▶ _Task requirements_
Write out all the records exactly, and keep any images out.

▶ _Dataset_
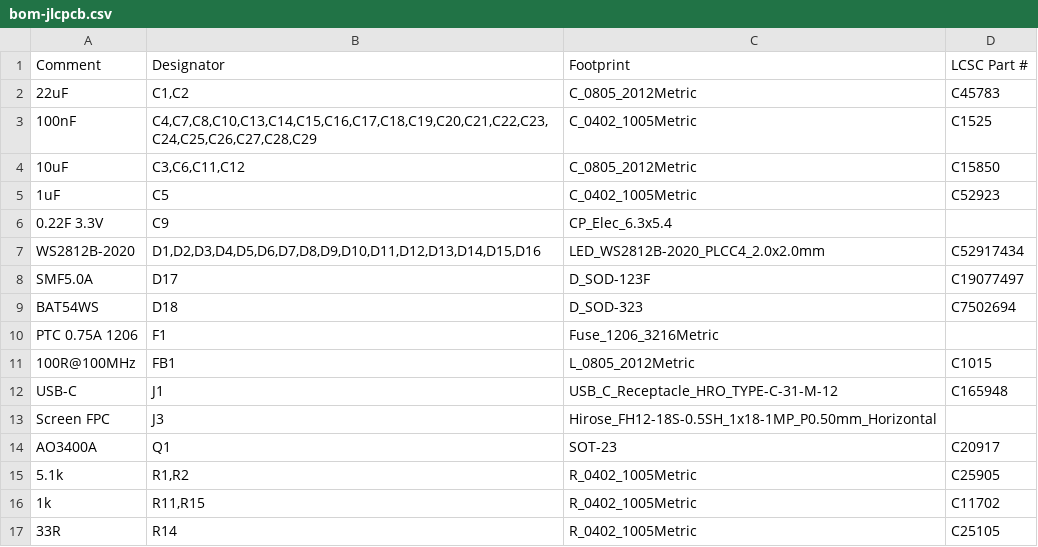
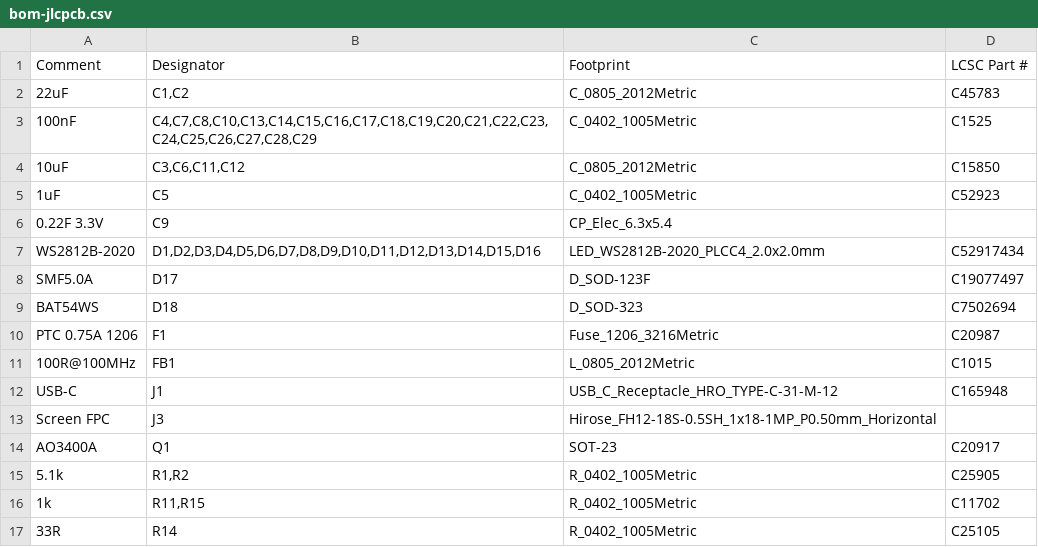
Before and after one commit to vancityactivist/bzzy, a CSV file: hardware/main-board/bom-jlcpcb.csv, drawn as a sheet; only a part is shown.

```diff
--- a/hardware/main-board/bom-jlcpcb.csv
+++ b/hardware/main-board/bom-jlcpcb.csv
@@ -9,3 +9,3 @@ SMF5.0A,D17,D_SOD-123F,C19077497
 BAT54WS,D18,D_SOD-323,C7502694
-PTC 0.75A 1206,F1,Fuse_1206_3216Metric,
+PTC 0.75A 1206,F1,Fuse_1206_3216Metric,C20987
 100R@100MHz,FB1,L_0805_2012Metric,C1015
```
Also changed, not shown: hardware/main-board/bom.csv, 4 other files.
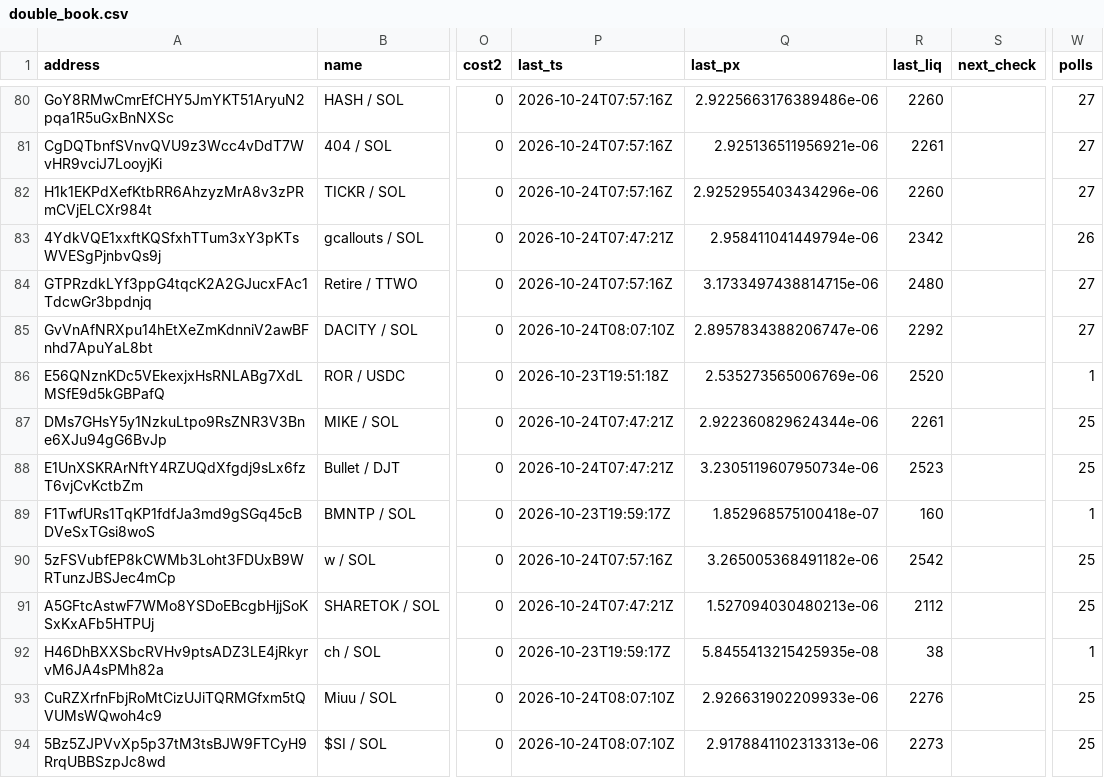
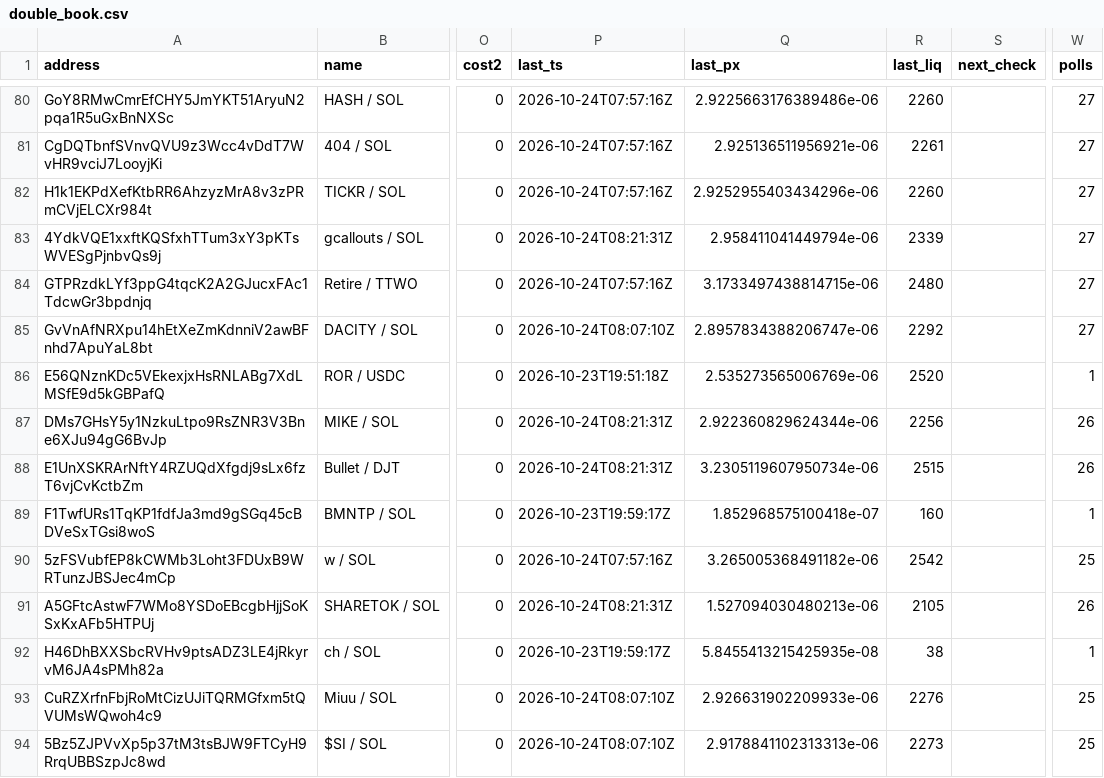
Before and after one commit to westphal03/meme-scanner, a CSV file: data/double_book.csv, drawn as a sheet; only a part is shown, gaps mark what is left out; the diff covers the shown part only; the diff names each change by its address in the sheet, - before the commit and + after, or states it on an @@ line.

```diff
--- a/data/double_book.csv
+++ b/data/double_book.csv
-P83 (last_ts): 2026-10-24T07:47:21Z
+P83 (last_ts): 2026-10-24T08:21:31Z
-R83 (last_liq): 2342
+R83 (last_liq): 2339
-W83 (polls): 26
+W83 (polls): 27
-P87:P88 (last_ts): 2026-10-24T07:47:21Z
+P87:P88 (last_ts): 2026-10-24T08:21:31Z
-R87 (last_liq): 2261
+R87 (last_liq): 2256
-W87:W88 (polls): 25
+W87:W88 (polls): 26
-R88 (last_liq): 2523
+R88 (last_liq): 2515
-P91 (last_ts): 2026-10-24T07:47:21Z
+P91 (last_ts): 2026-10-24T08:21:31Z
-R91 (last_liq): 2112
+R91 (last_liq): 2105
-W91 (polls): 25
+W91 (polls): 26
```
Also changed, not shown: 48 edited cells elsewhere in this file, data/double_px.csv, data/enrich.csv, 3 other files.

▶ _Response area_
Before and after one commit to vancityactivist/bzzy, a CSV file: hardware/main-board/bom-jlcpcb.csv, drawn as a sheet; only a part is shown.

```diff
--- a/hardware/main-board/bom-jlcpcb.csv
+++ b/hardware/main-board/bom-jlcpcb.csv
@@ -9,3 +9,3 @@ SMF5.0A,D17,D_SOD-123F,C19077497
 BAT54WS,D18,D_SOD-323,C7502694
-PTC 0.75A 1206,F1,Fuse_1206_3216Metric,
+PTC 0.75A 1206,F1,Fuse_1206_3216Metric,C20987
 100R@100MHz,FB1,L_0805_2012Metric,C1015
```
Also changed, not shown: hardware/main-board/bom.csv, 4 other files.
Before and after one commit to westphal03/meme-scanner, a CSV file: data/double_book.csv, drawn as a sheet; only a part is shown, gaps mark what is left out; the diff covers the shown part only; the diff names each change by its address in the sheet, - before the commit and + after, or states it on an @@ line.

```diff
--- a/data/double_book.csv
+++ b/data/double_book.csv
-P83 (last_ts): 2026-10-24T07:47:21Z
+P83 (last_ts): 2026-10-24T08:21:31Z
-R83 (last_liq): 2342
+R83 (last_liq): 2339
-W83 (polls): 26
+W83 (polls): 27
-P87:P88 (last_ts): 2026-10-24T07:47:21Z
+P87:P88 (last_ts): 2026-10-24T08:21:31Z
-R87 (last_liq): 2261
+R87 (last_liq): 2256
-W87:W88 (polls): 25
+W87:W88 (polls): 26
-R88 (last_liq): 2523
+R88 (last_liq): 2515
-P91 (last_ts): 2026-10-24T07:47:21Z
+P91 (last_ts): 2026-10-24T08:21:31Z
-R91 (last_liq): 2112
+R91 (last_liq): 2105
-W91 (polls): 25
+W91 (polls): 26
```
Also changed, not shown: 48 edited cells elsewhere in this file, data/double_px.csv, data/enrich.csv, 3 other files.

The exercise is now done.